Saved entries
§ §

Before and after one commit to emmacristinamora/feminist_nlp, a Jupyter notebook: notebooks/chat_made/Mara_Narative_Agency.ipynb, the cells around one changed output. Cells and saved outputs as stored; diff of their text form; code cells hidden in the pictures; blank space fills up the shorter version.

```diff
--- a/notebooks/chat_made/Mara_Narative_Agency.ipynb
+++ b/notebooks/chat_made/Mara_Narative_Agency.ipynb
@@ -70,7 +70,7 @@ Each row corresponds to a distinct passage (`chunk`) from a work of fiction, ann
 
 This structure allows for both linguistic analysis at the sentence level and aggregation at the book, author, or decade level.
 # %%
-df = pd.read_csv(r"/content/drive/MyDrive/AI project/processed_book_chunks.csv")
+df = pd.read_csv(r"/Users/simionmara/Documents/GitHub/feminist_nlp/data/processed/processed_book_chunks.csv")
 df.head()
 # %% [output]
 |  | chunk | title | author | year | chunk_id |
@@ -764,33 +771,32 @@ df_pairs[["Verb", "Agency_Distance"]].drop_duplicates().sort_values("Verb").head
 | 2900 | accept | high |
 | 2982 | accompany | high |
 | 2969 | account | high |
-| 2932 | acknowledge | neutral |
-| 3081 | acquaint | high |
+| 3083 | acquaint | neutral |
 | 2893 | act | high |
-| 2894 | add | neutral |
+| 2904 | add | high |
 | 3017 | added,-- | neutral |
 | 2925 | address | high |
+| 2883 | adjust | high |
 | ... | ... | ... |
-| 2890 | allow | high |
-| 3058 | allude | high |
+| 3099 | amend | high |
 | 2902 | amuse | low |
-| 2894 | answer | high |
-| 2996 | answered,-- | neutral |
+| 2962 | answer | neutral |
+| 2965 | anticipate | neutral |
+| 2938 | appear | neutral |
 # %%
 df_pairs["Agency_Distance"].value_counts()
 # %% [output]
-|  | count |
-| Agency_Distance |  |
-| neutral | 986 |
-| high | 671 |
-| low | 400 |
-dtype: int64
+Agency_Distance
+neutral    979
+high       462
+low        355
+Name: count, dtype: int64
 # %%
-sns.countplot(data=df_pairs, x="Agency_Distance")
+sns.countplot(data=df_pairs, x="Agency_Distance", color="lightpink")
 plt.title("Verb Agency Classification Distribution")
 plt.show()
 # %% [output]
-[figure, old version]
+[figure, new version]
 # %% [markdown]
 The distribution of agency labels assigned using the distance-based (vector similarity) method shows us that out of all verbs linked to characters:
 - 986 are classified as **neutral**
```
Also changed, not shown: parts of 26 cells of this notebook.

§ §

> [Task objective] All of the entries above should be written out again exactly.

> [Task solution]
Before and after one commit to emmacristinamora/feminist_nlp, a Jupyter notebook: notebooks/chat_made/Mara_Narative_Agency.ipynb, the cells around one changed output. Cells and saved outputs as stored; diff of their text form; code cells hidden in the pictures; blank space fills up the shorter version.

```diff
--- a/notebooks/chat_made/Mara_Narative_Agency.ipynb
+++ b/notebooks/chat_made/Mara_Narative_Agency.ipynb
@@ -70,7 +70,7 @@ Each row corresponds to a distinct passage (`chunk`) from a work of fiction, ann
 
 This structure allows for both linguistic analysis at the sentence level and aggregation at the book, author, or decade level.
 # %%
-df = pd.read_csv(r"/content/drive/MyDrive/AI project/processed_book_chunks.csv")
+df = pd.read_csv(r"/Users/simionmara/Documents/GitHub/feminist_nlp/data/processed/processed_book_chunks.csv")
 df.head()
 # %% [output]
 |  | chunk | title | author | year | chunk_id |
@@ -764,33 +771,32 @@ df_pairs[["Verb", "Agency_Distance"]].drop_duplicates().sort_values("Verb").head
 | 2900 | accept | high |
 | 2982 | accompany | high |
 | 2969 | account | high |
-| 2932 | acknowledge | neutral |
-| 3081 | acquaint | high |
+| 3083 | acquaint | neutral |
 | 2893 | act | high |
-| 2894 | add | neutral |
+| 2904 | add | high |
 | 3017 | added,-- | neutral |
 | 2925 | address | high |
+| 2883 | adjust | high |
 | ... | ... | ... |
-| 2890 | allow | high |
-| 3058 | allude | high |
+| 3099 | amend | high |
 | 2902 | amuse | low |
-| 2894 | answer | high |
-| 2996 | answered,-- | neutral |
+| 2962 | answer | neutral |
+| 2965 | anticipate | neutral |
+| 2938 | appear | neutral |
 # %%
 df_pairs["Agency_Distance"].value_counts()
 # %% [output]
-|  | count |
-| Agency_Distance |  |
-| neutral | 986 |
-| high | 671 |
-| low | 400 |
-dtype: int64
+Agency_Distance
+neutral    979
+high       462
+low        355
+Name: count, dtype: int64
 # %%
-sns.countplot(data=df_pairs, x="Agency_Distance")
+sns.countplot(data=df_pairs, x="Agency_Distance", color="lightpink")
 plt.title("Verb Agency Classification Distribution")
 plt.show()
 # %% [output]
-[figure, old version]
+[figure, new version]
 # %% [markdown]
 The distribution of agency labels assigned using the distance-based (vector similarity) method shows us that out of all verbs linked to characters:
 - 986 are classified as **neutral**
```
Also changed, not shown: parts of 26 cells of this notebook.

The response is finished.